Delve into how the famous TfL lost property office handles over 333,000 items of lost property every year
However, we’re in luck. Public transport systems, and all organisations, have a legal requirement to handle lost and found reasonably.
This means there is a trustworthy, hard-working team behind the scenes dedicated to getting lost items back to their owners.
What happens to lost items on public transport in London?
Over 3 million people use the trains, tubes, buses, trams and more in London every single day. It’s therefore unsurprising that around 1,100 items end up in the TfL Lost Property Office every single day. It’s the largest lost property office in the whole of Europe, receiving lost items from all public transport on the TfL network.
How much lost property does the TfL Lost Property Office get?
In the year 2018/19, over 333,000 items were found on public transport in London. The London lost property office commonly receives 300 bags and over 150 mobile phones through the door every day.
items were found on the TfL network in 2018/19
The large majority of items were lost on the buses (56.1%), followed by the underground (38.3%), with just shy of 24% of items being returned to owners.
That leaves the other 66% of lost property sat in the LPO unclaimed!
of items are never calimed
When is the London lost property transparency data published?
We would normally expect to see the newest annual Transport for London Lost Property Transparency data from TfL published around this time, detailing the amount and type of lost property handled during the past year.
However, due to disruptions as a result of COVID-19, we aren’t going to see this data yet.
Let’s take a deep dive into how one of the most developed transport systems in the world currently manage their lost and found.
What is the current process?
If you’ve lost an item on London public transport, this webpage has all the answers.
It’s important to note that enquiring about an item lost on a bus in the past 3 days is different! Here’s how to get in touch with the different bus companies. Plus, singular credit cards, debit cards, photocards or Oyster cards are destroyed immediately and not registered.
For all other lost items, simply fill in this online lost report form with as much detail as you can > Online enquiry form
Then, simply wait for an email response back.
Top tip: don’t get in touch with the lost property team via phone or email after you’ve submitted an enquiry. Try and be patient, there’s a lot of lost property to get through…
What does the TfL lost property office look like?
For a further look into the hordes of lost property, Paul Cowan, TfL Lost Property Office Manager, takes us through the process in this informative video: https://www.youtube.com/watch?v=mf5_r8xFTBo
What happens if the lost property office has my item?
If your item is found and a match has been made, you have 2 weeks to pick up your item. This can be done in person from the TfL lost property office which now sits on an even bigger plot in Pelham Street, South Kensington – recently moving from its iconic Baker Street address.
The new address of the TfL Lost Property Office is:
63-81 Pelham St, London SW7 2NJ
The closest Tube station: South Kensington

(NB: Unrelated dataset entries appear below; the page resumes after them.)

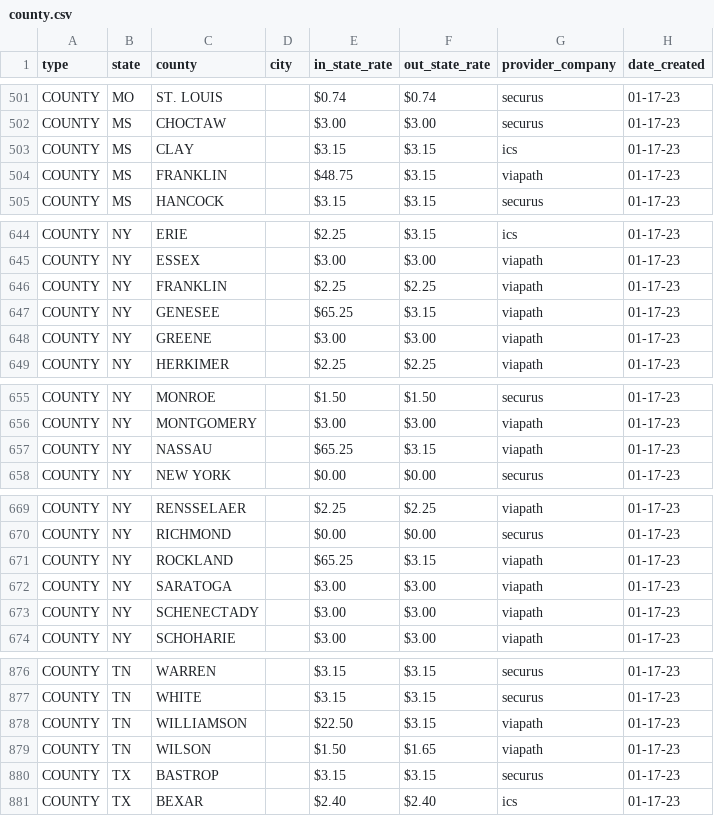
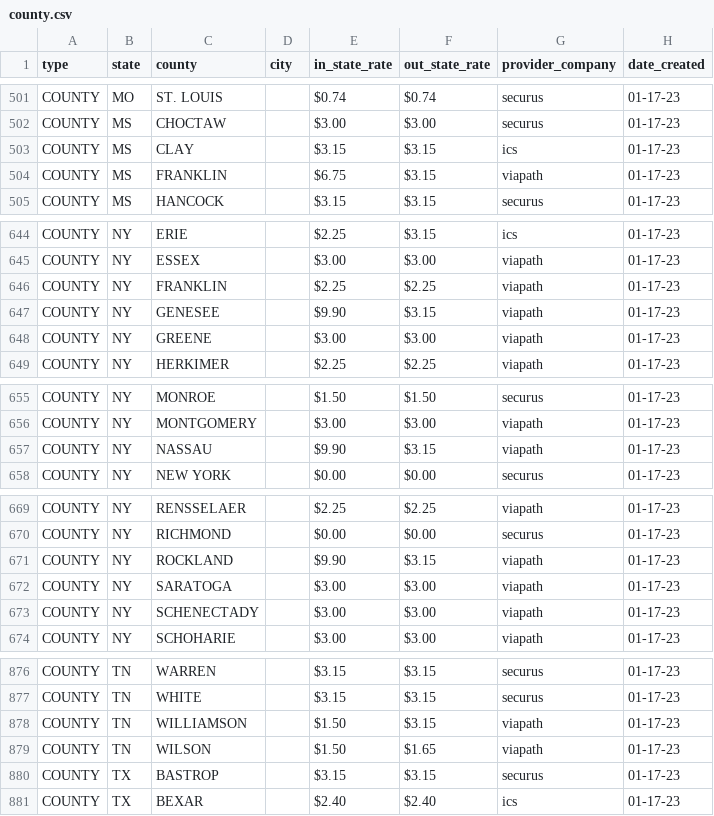
Before and after one commit to WorthRises/PrisonJailTelecomData, a CSV file: 01-17-23/county.csv, drawn as a sheet; only a part is shown, gaps mark what is left out.

Commit message:
county fix

```diff
--- a/01-17-23/county.csv
+++ b/01-17-23/county.csv
@@ -503,3 +503,3 @@ COUNTY,MS,CHOCTAW,,$3.00,$3.00,securus,01-17-23
 COUNTY,MS,CLAY,,$3.15,$3.15,ics,01-17-23
-COUNTY,MS,FRANKLIN,,$48.75,$3.15,viapath,01-17-23
+COUNTY,MS,FRANKLIN,,$6.75,$3.15,viapath,01-17-23
 COUNTY,MS,HANCOCK,,$3.15,$3.15,securus,01-17-23
@@ -646,3 +646,3 @@ COUNTY,NY,ESSEX,,$3.00,$3.00,viapath,01-17-23
 COUNTY,NY,FRANKLIN,,$2.25,$2.25,viapath,01-17-23
-COUNTY,NY,GENESEE,,$65.25,$3.15,viapath,01-17-23
+COUNTY,NY,GENESEE,,$9.90,$3.15,viapath,01-17-23
 COUNTY,NY,GREENE,,$3.00,$3.00,viapath,01-17-23
@@ -656,3 +656,3 @@ COUNTY,NY,MONROE,,$1.50,$1.50,securus,01-17-23
 COUNTY,NY,MONTGOMERY,,$3.00,$3.00,viapath,01-17-23
-COUNTY,NY,NASSAU,,$65.25,$3.15,viapath,01-17-23
+COUNTY,NY,NASSAU,,$9.90,$3.15,viapath,01-17-23
 COUNTY,NY,NEW YORK,,$0.00,$0.00,securus,01-17-23
@@ -670,3 +670,3 @@ COUNTY,NY,RENSSELAER,,$2.25,$2.25,viapath,01-17-23
 COUNTY,NY,RICHMOND,,$0.00,$0.00,securus,01-17-23
-COUNTY,NY,ROCKLAND,,$65.25,$3.15,viapath,01-17-23
+COUNTY,NY,ROCKLAND,,$9.90,$3.15,viapath,01-17-23
 COUNTY,NY,SARATOGA,,$3.00,$3.00,viapath,01-17-23
@@ -877,3 +877,3 @@ COUNTY,TN,WARREN,,$3.15,$3.15,securus,01-17-23
 COUNTY,TN,WHITE,,$3.15,$3.15,securus,01-17-23
-COUNTY,TN,WILLIAMSON,,$22.50,$3.15,viapath,01-17-23
+COUNTY,TN,WILLIAMSON,,$1.50,$3.15,viapath,01-17-23
 COUNTY,TN,WILSON,,$1.50,$1.65,viapath,01-17-23
```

Alternatively, you can arrange them to send your item back to you for a small fee. Read more about the benefits of posting items in our latest blog.
What happens to TfL lost property if it is unclaimed?
The majority of items are kept for 3 months, after which ownership is transferred over to TfL. All personal or sensitive data on items (such as phones or cameras) is removed and securely destroyed.
Items are then either donated to charity, recycled, disposed of or anonymously sold at various auctions. All money gained gets fed back into the lost property process, covering labour and handling costs.
Did you know that during 2017-18, the most expensive items TfL sold were a brand-new Apple MacBook Pro, which went for £1,098, and a women’s Chanel leather handbag, which went for £998.
Could the lost property process be improved?
It’s brilliant to see TfL approaching the problem with lost property head on, covering so many different modes of transport.
Most notably, utilising a digital lost property system, rather than relying on paper forms, allows customer to enquire easily, taking pressure off of call centres and stopping physical visits from members of the public. This is particularly important during this time of COVID-19 whereby the contactless approach is favoured to limit risk of transmission. Read more about how to handle lost property safely during COVID-19.
However, it could be due a technological upgrade. A newer, improved system could encourage automatic matching behind the scenes, allowing staff to cut down on the time spent handling lost property.
Plus, it has been reported that it costs approximately £100 to return an item back to owner (Source: The Guardian) This encompasses everything from labour costs to postage and packaging. Could this number be significantly reduced with improvements to certain parts of the process?
Transport for London should be proud to be tackling lost property successfully as many other transport operators fail to hit the mark, risking poor passenger experience and negative reviews. However, there are indeed areas for improvement when it comes to cost, operational efficiency and using the most up-to-date technology. We’re excited to see how the lost property process develops in Europe’s largest lost property office over the next few years.
Interested in learning more about how transport operators could improve their lost property process? Get in touch with us on +44(0)20 8037 3970 or drop us an email email@example.com!